» **Problem to work on**
Report each line of the entries that contains the word "maximum", copied in full.

» **Provided entries**

# # #

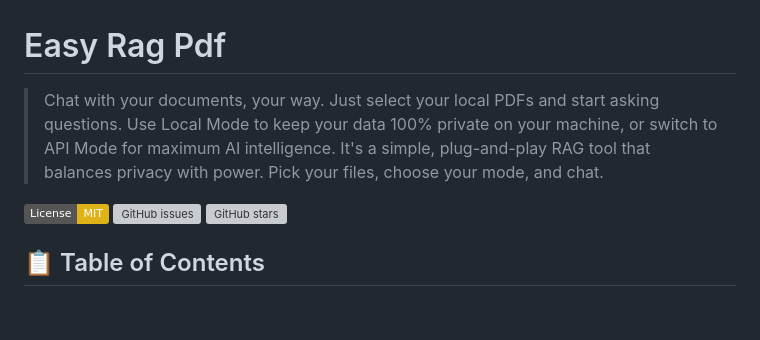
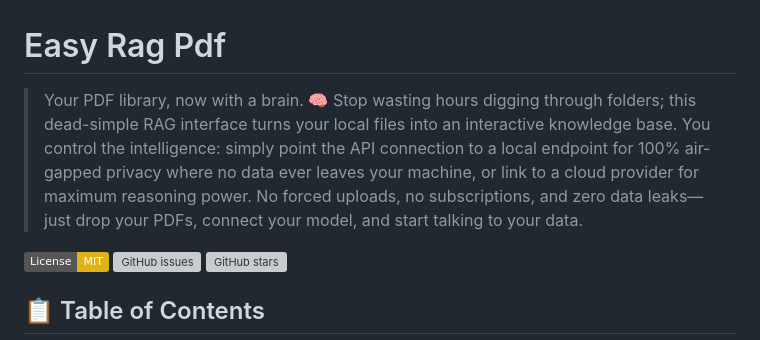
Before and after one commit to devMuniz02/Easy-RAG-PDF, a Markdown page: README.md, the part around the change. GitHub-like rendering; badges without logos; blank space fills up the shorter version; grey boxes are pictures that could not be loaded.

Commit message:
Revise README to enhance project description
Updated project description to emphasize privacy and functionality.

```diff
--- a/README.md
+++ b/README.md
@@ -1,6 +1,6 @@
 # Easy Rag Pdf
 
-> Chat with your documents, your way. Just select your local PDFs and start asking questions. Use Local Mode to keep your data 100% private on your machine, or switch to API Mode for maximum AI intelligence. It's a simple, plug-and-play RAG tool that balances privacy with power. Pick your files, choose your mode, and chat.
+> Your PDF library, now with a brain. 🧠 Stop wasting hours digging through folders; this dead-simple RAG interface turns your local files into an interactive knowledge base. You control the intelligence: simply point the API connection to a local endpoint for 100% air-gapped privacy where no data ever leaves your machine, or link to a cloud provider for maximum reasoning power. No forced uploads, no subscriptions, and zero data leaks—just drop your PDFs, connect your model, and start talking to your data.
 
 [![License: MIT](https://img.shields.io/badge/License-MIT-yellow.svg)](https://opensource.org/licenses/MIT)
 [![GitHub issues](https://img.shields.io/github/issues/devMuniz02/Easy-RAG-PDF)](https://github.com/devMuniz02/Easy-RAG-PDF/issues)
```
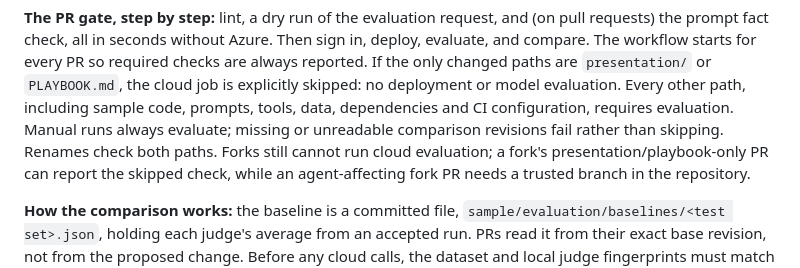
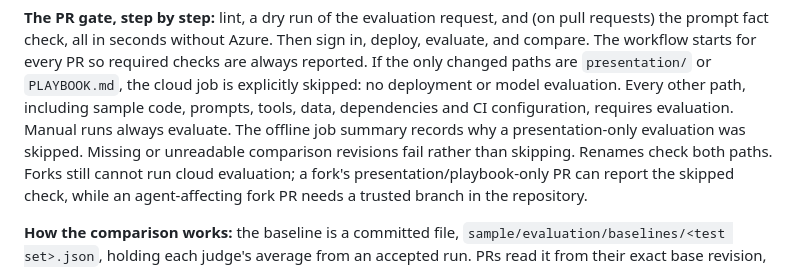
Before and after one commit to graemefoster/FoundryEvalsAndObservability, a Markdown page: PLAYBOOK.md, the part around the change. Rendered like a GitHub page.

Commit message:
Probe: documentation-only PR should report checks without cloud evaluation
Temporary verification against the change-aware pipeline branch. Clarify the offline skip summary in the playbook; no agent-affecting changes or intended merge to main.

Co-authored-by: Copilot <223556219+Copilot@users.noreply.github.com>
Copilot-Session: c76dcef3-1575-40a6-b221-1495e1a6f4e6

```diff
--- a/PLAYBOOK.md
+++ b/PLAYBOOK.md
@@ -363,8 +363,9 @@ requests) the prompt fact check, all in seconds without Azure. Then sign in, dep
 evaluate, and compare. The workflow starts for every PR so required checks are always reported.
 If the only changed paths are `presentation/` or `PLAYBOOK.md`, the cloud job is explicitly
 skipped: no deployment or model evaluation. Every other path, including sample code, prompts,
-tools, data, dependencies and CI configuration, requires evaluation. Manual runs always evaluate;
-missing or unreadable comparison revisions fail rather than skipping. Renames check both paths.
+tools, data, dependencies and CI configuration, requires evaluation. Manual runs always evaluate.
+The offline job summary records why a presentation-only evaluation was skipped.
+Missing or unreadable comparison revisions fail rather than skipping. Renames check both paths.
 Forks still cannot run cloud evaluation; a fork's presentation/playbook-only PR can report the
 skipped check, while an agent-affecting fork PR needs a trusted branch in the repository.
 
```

# # #

» **Your solution**
-> Chat with your documents, your way. Just select your local PDFs and start asking questions. Use Local Mode to keep your data 100% private on your machine, or switch to API Mode for maximum AI intelligence. It's a simple, plug-and-play RAG tool that balances privacy with power. Pick your files, choose your mode, and chat.
+> Your PDF library, now with a brain. 🧠 Stop wasting hours digging through folders; this dead-simple RAG interface turns your local files into an interactive knowledge base. You control the intelligence: simply point the API connection to a local endpoint for 100% air-gapped privacy where no data ever leaves your machine, or link to a cloud provider for maximum reasoning power. No forced uploads, no subscriptions, and zero data leaks—just drop your PDFs, connect your model, and start talking to your data.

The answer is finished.